Helston was granted its charter in 1201 and was originally a thriving port. However, as the river silted up over the years, the port gradually ceased to be. Where the river joined the sea is now Cornwall’s largest freshwater lake, separated from the sea by Loe Bar, a long sand bar.
The bustling market town hosts a mixture of Georgian and Victorian architecture. An outstanding feature at the end of Coinagehall Street is The Monument, which was built in 1834 in the memory of Humphry Millet Grylls, a local banker and solicitor whose actions kept open the local tin mine and saved 1200 jobs.
Also on Coinagehall Street is the Blue Anchor, originally a rest house for monks, which became a tavern in the 15th century. This is possibly the oldest private brewery in the country, selling the strong local brew, Spingo. Further up the street, is one of the oldest buildings in Helston, the Angel Hotel, former town house of the Godolphin family who represented Helston in Parliament for many years.
The Guildhall is just by the traffic lights. In the past it has been a market house and Magistrates’ Court but today it is the Town Hall with the Council Chamber on the first floor. The ground floor is still known as the Corn Exchange, where there are frequent coffee mornings, craft markets and jumble sales.
More about the town can be found out in the Helston Folk Museum which is free. The museum is in the former butter market, built in 1837. Outside is a cannon taken from HMS Anson, wrecked at Loe Bar in 1807. There are frequent exhibitions in the mezzanine gallery. There is also information there about Bob Fitzsimmons, one of Helston’s most famous residents. A plaque on the wall of a cottage in Wendron Street marks his birthplace. Born in 1863, he was the first man to be world middleweight, light heavyweight and heavyweight boxing champion. He retired in 1914 and died in Chicago three years later. Until 1999, he was the only British World Heavyweight Boxing Champion.

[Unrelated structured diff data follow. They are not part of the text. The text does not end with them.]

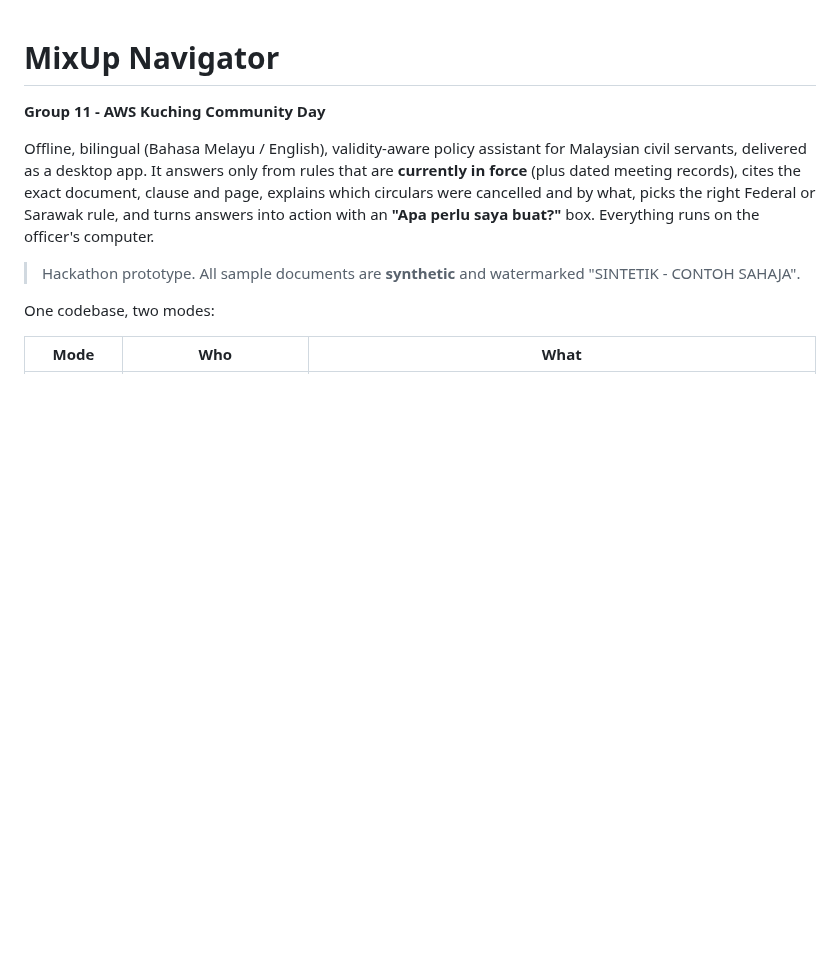
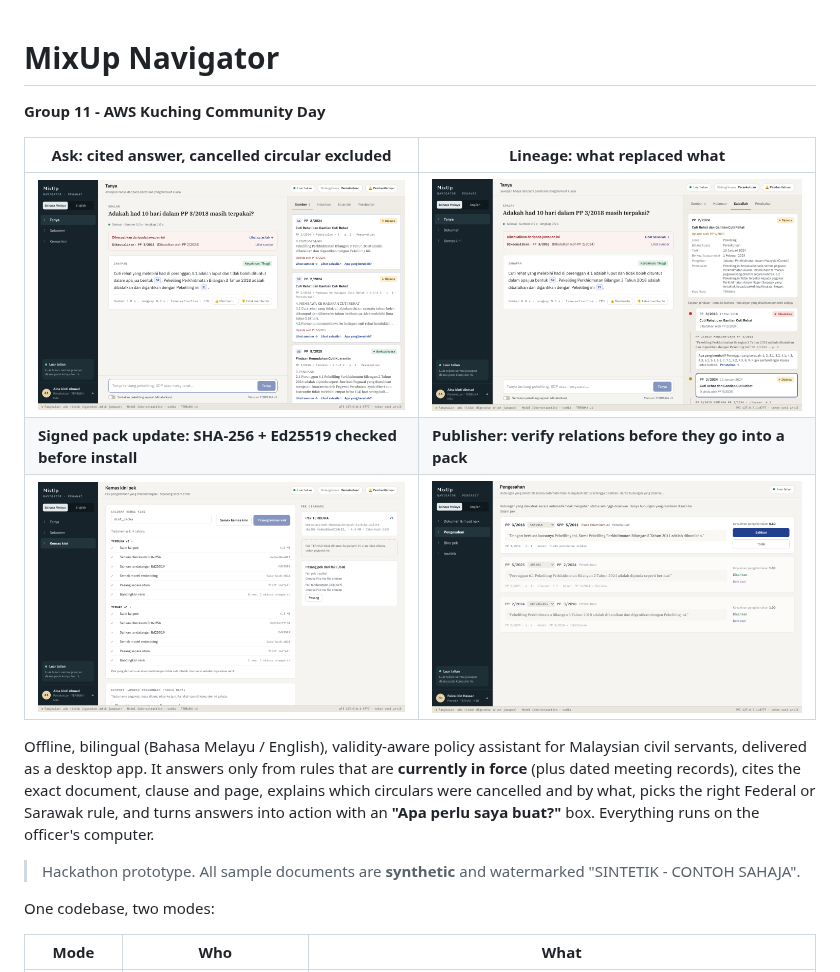
Before and after one commit to Rogerkkong/AWS-Kuching-Community-Day, a Markdown page: README.md, the part around the change. GitHub-like rendering; pictures changed too: docs/screenshots/01-ask-cited-answer.png (added), docs/screenshots/02-lineage.png (added), docs/screenshots/03-signed-pack-update.png (added); blank space fills up the shorter version.

Commit message:
Add prototype screenshots to the top of the README
Four screens from website mode (fake backend, sample packs): cited answer
with the cancelled circular excluded, lineage, signed pack update, and the
Publisher verification queue.

Co-Authored-By: Claude Opus 5.5 <noreply@anthropic.com>
Claude-Session: https://claude.ai/code/session_01Pr3ApNzL86XL3gwMy8eJuX

```diff
--- a/README.md
+++ b/README.md
@@ -1,6 +1,12 @@
 # MixUp Navigator
 
 **Group 11 - AWS Kuching Community Day**
+
+| Ask: cited answer, cancelled circular excluded | Lineage: what replaced what |
+| --- | --- |
+| ![Officer asks whether PP 3/2018 still applies; the answer cites PP 2/2024 and shows PP 3/2018 as excluded because it was cancelled](docs/screenshots/01-ask-cited-answer.png) | ![Lineage tab: PP 3/2018 cancelled by PP 2/2024, which was then amended by PP 5/2025](docs/screenshots/02-lineage.png) |
+| **Signed pack update: SHA-256 + Ed25519 checked before install** | **Publisher: verify relations before they go into a pack** |
+| ![Updates page: both knowledge packs copied, checksum and signature verified, installed atomically](docs/screenshots/03-signed-pack-update.png) | ![Publisher verification queue: approve or reject extracted cancels/amends relations](docs/screenshots/04-publisher-verification.png) |
 
 Offline, bilingual (Bahasa Melayu / English), validity-aware policy assistant for Malaysian civil servants,
 delivered as a desktop app. It answers only from rules that are **currently in force** (plus dated meeting
```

Not far from the museum is St Michael’s Church, also worth a visit. It contains some fine Elizabethan brasses and an impressive 24 branch chandelier, given by the Earl of Godolphin in 1763.
Heading out of Helston towards Porthleven is past the Coronation Park & Boating Lake. Not far away is the Penrose Estate offering some beautiful woodland walks. Porthleven is a charming fishing harbour and world class surf break. A little further along the coast, towards Penzance, Praa Sands is a beach with a mile of sand, quality surf and all year lifeguards.
There are several good restaurants in the area and many country pubs serving meals in the villages around. Helston is the gateway to the Lizard peninsula and to the Helford River. A trip through the Helford valley is an opportunity to visit some beautiful villages such as St Anthony in Meneage and Helford Village. A little further afield is the village of , approached from Helford Passage on the north bank of the river. A ferry runs across the river here in the summer months.